Ven­rock sur­vey shows grow­ing recog­ni­tion of coro­n­avirus toll, wan­ing con­fi­dence in ar­rival of vac­cines and treat­ments

When Venrock partner Bryan Roberts went to check the results from their annual survey of healthcare leaders, what he found was an imprint of the pandemic’s slow arrival in America.

The venture firm had sent their form out to hundreds of insurance and health tech executives, investors, officials and academics on February 24 and gave them two weeks to fill it out.
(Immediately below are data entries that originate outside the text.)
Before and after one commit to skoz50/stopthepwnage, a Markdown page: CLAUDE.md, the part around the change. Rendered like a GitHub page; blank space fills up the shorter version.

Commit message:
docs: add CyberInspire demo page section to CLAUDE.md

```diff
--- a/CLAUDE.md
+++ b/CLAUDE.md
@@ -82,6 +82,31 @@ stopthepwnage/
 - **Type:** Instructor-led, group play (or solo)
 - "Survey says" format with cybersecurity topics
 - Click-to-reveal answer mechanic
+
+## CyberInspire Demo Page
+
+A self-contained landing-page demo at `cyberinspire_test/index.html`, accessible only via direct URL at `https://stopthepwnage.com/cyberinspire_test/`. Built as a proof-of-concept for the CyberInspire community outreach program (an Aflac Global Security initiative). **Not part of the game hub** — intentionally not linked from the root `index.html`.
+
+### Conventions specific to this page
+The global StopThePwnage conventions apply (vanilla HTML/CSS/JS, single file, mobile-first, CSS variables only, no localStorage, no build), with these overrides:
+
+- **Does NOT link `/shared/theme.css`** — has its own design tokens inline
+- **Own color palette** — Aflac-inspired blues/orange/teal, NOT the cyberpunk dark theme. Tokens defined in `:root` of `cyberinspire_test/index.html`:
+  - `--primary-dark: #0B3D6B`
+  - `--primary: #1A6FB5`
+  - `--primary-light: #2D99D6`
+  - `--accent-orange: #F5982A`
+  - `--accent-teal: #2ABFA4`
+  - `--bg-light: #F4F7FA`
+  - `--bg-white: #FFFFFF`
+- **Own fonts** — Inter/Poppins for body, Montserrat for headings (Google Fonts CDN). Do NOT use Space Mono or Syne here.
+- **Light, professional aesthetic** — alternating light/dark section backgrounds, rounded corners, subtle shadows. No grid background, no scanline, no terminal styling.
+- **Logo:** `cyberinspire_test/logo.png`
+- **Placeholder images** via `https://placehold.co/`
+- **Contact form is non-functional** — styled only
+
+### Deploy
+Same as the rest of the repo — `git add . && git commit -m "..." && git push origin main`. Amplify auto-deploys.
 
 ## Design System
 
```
No Americans had died at that point but the coronavirus had become enough of a global crisis that they included two questions about the virus, including “Total U.S. deaths in 2020 from the novel coronavirus will be:”.